[[ Given records, beginning ]]

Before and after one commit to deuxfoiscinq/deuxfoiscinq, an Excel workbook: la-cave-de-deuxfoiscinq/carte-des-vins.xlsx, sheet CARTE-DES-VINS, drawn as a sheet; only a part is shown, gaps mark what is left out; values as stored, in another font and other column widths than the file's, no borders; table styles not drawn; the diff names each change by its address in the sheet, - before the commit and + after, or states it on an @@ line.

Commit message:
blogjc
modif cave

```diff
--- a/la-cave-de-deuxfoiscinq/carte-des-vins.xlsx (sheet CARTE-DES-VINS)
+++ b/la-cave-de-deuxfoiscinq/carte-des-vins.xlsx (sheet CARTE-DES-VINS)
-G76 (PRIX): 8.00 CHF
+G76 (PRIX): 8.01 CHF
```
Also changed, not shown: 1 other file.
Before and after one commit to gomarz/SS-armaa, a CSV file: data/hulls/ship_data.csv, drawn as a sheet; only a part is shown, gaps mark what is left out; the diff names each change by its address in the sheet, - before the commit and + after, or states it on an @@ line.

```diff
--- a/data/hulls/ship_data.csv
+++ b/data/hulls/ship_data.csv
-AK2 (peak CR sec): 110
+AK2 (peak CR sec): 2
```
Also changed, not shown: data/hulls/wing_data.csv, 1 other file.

[[ Given records, end ]]
[[ Given records, beginning ]]

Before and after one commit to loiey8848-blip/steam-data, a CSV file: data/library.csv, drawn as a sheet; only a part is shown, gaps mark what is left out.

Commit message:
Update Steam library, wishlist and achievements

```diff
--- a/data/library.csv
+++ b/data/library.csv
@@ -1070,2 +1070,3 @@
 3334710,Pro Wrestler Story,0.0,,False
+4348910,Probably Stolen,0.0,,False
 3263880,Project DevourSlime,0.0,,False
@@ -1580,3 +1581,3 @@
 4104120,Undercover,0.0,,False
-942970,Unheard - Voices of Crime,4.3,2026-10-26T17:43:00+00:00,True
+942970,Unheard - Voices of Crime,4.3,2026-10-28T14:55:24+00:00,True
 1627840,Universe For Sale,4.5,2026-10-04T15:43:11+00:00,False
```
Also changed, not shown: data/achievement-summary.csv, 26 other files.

[[ Given records, end ]]

| Assignment |
Where the word "True" shows up in a line of the entries above, copy that line.

| Response box |
-942970,Unheard - Voices of Crime,4.3,2026-10-26T17:43:00+00:00,True
+942970,Unheard - Voices of Crime,4.3,2026-10-28T14:55:24+00:00,True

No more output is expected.